● Assignment:
Repeat every entry exactly. Leave nothing out.

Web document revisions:
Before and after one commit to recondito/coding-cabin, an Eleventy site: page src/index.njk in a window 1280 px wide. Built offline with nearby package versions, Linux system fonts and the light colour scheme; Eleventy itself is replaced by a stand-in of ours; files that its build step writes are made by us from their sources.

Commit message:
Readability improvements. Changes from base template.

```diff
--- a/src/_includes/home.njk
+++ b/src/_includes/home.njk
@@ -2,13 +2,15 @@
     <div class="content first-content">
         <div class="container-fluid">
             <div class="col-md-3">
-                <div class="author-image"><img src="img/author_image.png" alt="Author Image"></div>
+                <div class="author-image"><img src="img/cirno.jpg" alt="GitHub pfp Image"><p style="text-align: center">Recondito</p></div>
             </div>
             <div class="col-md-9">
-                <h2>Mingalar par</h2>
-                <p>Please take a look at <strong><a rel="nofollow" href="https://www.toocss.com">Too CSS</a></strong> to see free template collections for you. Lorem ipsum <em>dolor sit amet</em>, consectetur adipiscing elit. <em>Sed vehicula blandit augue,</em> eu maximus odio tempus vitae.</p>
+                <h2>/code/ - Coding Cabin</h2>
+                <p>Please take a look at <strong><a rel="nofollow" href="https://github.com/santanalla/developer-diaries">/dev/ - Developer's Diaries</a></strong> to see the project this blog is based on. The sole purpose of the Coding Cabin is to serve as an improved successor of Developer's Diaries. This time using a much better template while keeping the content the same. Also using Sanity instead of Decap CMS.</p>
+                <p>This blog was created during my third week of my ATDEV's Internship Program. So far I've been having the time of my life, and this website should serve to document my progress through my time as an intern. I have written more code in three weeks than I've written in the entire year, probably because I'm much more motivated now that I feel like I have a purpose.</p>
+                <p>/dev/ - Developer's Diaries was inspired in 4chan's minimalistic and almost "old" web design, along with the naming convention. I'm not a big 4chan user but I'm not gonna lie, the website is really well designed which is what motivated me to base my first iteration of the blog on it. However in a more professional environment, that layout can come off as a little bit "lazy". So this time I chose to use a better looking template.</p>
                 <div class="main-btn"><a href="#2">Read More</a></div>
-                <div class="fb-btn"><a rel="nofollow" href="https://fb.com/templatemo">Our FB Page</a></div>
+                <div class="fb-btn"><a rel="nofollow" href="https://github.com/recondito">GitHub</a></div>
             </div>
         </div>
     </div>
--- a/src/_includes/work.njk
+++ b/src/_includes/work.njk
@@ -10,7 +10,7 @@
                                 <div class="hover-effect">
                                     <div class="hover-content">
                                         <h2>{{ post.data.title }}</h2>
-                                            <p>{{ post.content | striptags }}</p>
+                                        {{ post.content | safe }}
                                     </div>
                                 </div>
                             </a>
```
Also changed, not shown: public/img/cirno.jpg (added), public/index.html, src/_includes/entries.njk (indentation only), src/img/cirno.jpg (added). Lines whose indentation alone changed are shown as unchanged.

● Response box:
Before and after one commit to recondito/coding-cabin, an Eleventy site: page src/index.njk in a window 1280 px wide. Built offline with nearby package versions, Linux system fonts and the light colour scheme; Eleventy itself is replaced by a stand-in of ours; files that its build step writes are made by us from their sources.

Commit message:
Readability improvements. Changes from base template.

```diff
--- a/src/_includes/home.njk
+++ b/src/_includes/home.njk
@@ -2,13 +2,15 @@
     <div class="content first-content">
         <div class="container-fluid">
             <div class="col-md-3">
-                <div class="author-image"><img src="img/author_image.png" alt="Author Image"></div>
+                <div class="author-image"><img src="img/cirno.jpg" alt="GitHub pfp Image"><p style="text-align: center">Recondito</p></div>
             </div>
             <div class="col-md-9">
-                <h2>Mingalar par</h2>
-                <p>Please take a look at <strong><a rel="nofollow" href="https://www.toocss.com">Too CSS</a></strong> to see free template collections for you. Lorem ipsum <em>dolor sit amet</em>, consectetur adipiscing elit. <em>Sed vehicula blandit augue,</em> eu maximus odio tempus vitae.</p>
+                <h2>/code/ - Coding Cabin</h2>
+                <p>Please take a look at <strong><a rel="nofollow" href="https://github.com/santanalla/developer-diaries">/dev/ - Developer's Diaries</a></strong> to see the project this blog is based on. The sole purpose of the Coding Cabin is to serve as an improved successor of Developer's Diaries. This time using a much better template while keeping the content the same. Also using Sanity instead of Decap CMS.</p>
+                <p>This blog was created during my third week of my ATDEV's Internship Program. So far I've been having the time of my life, and this website should serve to document my progress through my time as an intern. I have written more code in three weeks than I've written in the entire year, probably because I'm much more motivated now that I feel like I have a purpose.</p>
+                <p>/dev/ - Developer's Diaries was inspired in 4chan's minimalistic and almost "old" web design, along with the naming convention. I'm not a big 4chan user but I'm not gonna lie, the website is really well designed which is what motivated me to base my first iteration of the blog on it. However in a more professional environment, that layout can come off as a little bit "lazy". So this time I chose to use a better looking template.</p>
                 <div class="main-btn"><a href="#2">Read More</a></div>
-                <div class="fb-btn"><a rel="nofollow" href="https://fb.com/templatemo">Our FB Page</a></div>
+                <div class="fb-btn"><a rel="nofollow" href="https://github.com/recondito">GitHub</a></div>
             </div>
         </div>
     </div>
--- a/src/_includes/work.njk
+++ b/src/_includes/work.njk
@@ -10,7 +10,7 @@
                                 <div class="hover-effect">
                                     <div class="hover-content">
                                         <h2>{{ post.data.title }}</h2>
-                                            <p>{{ post.content | striptags }}</p>
+                                        {{ post.content | safe }}
                                     </div>
                                 </div>
                             </a>
```
Also changed, not shown: public/img/cirno.jpg (added), public/index.html, src/_includes/entries.njk (indentation only), src/img/cirno.jpg (added). Lines whose indentation alone changed are shown as unchanged.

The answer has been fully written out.